**SOURCE RECORDS:**
========================================================================

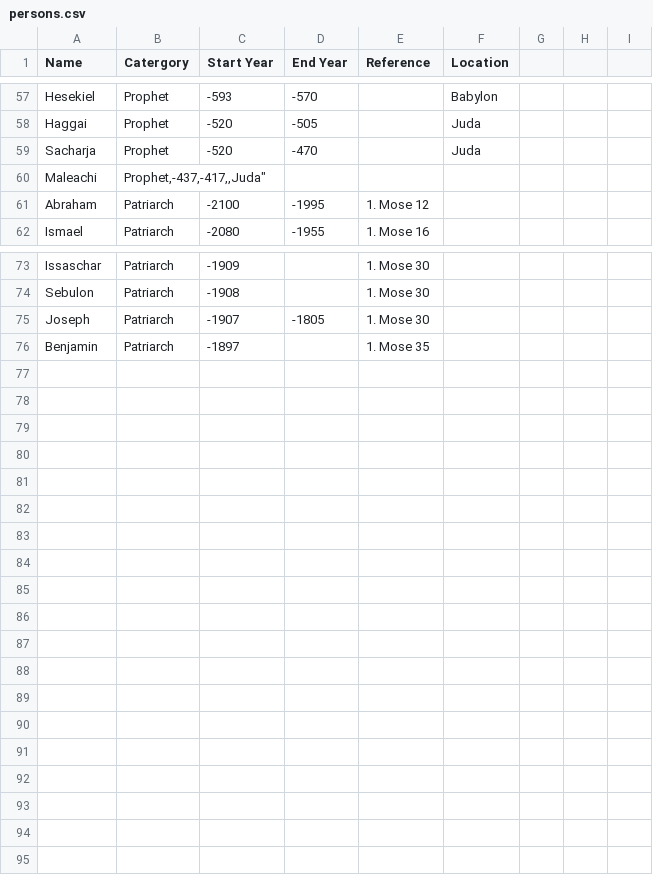
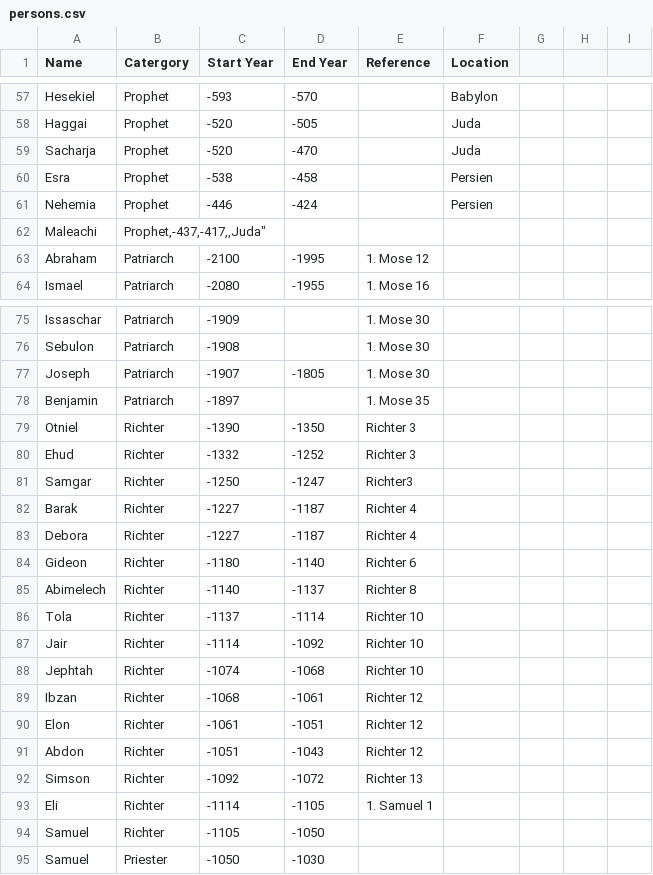
Before and after one commit to BifbofII/Bible_Graph, a CSV file: data/persons.csv, drawn as a sheet; only a part is shown, gaps mark what is left out; the diff covers the shown part only; the diff names each change by its address in the sheet, - before the commit and + after, or states it on an @@ line.

Commit message:
Update Persons: Richter
Edit: Category

```diff
--- a/data/persons.csv
+++ b/data/persons.csv
+row 60: Esra | Prophet | -538 | -458 |  | Persien
+row 61: Nehemia | Prophet | -446 | -424 |  | Persien
+row 79: Otniel | Richter | -1390 | -1350 | Richter 3
+row 80: Ehud | Richter | -1332 | -1252 | Richter 3
+row 81: Samgar | Richter | -1250 | -1247 | Richter3
+row 82: Barak | Richter | -1227 | -1187 | Richter 4
+row 83: Debora | Richter | -1227 | -1187 | Richter 4
+row 84: Gideon | Richter | -1180 | -1140 | Richter 6
+row 85: Abimelech | Richter | -1140 | -1137 | Richter 8
+row 86: Tola | Richter | -1137 | -1114 | Richter 10
+row 87: Jair | Richter | -1114 | -1092 | Richter 10
+row 88: Jephtah | Richter | -1074 | -1068 | Richter 10
+row 89: Ibzan | Richter | -1068 | -1061 | Richter 12
+row 90: Elon | Richter | -1061 | -1051 | Richter 12
+row 91: Abdon | Richter | -1051 | -1043 | Richter 12
+row 92: Simson | Richter | -1092 | -1072 | Richter 13
+row 93: Eli | Richter | -1114 | -1105 | 1. Samuel 1
+row 94: Samuel | Richter | -1105 | -1050
+row 95: Samuel | Priester | -1050 | -1030
```
Also changed, not shown: 44 edited cells elsewhere in this file.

========================================================================

**TASK OBJECTIVE:**
Give the records again exactly, without pictures.

**OUTPUT BELOW:**
Before and after one commit to BifbofII/Bible_Graph, a CSV file: data/persons.csv, drawn as a sheet; only a part is shown, gaps mark what is left out; the diff covers the shown part only; the diff names each change by its address in the sheet, - before the commit and + after, or states it on an @@ line.

Commit message:
Update Persons: Richter
Edit: Category

```diff
--- a/data/persons.csv
+++ b/data/persons.csv
+row 60: Esra | Prophet | -538 | -458 |  | Persien
+row 61: Nehemia | Prophet | -446 | -424 |  | Persien
+row 79: Otniel | Richter | -1390 | -1350 | Richter 3
+row 80: Ehud | Richter | -1332 | -1252 | Richter 3
+row 81: Samgar | Richter | -1250 | -1247 | Richter3
+row 82: Barak | Richter | -1227 | -1187 | Richter 4
+row 83: Debora | Richter | -1227 | -1187 | Richter 4
+row 84: Gideon | Richter | -1180 | -1140 | Richter 6
+row 85: Abimelech | Richter | -1140 | -1137 | Richter 8
+row 86: Tola | Richter | -1137 | -1114 | Richter 10
+row 87: Jair | Richter | -1114 | -1092 | Richter 10
+row 88: Jephtah | Richter | -1074 | -1068 | Richter 10
+row 89: Ibzan | Richter | -1068 | -1061 | Richter 12
+row 90: Elon | Richter | -1061 | -1051 | Richter 12
+row 91: Abdon | Richter | -1051 | -1043 | Richter 12
+row 92: Simson | Richter | -1092 | -1072 | Richter 13
+row 93: Eli | Richter | -1114 | -1105 | 1. Samuel 1
+row 94: Samuel | Richter | -1105 | -1050
+row 95: Samuel | Priester | -1050 | -1030
```
Also changed, not shown: 44 edited cells elsewhere in this file.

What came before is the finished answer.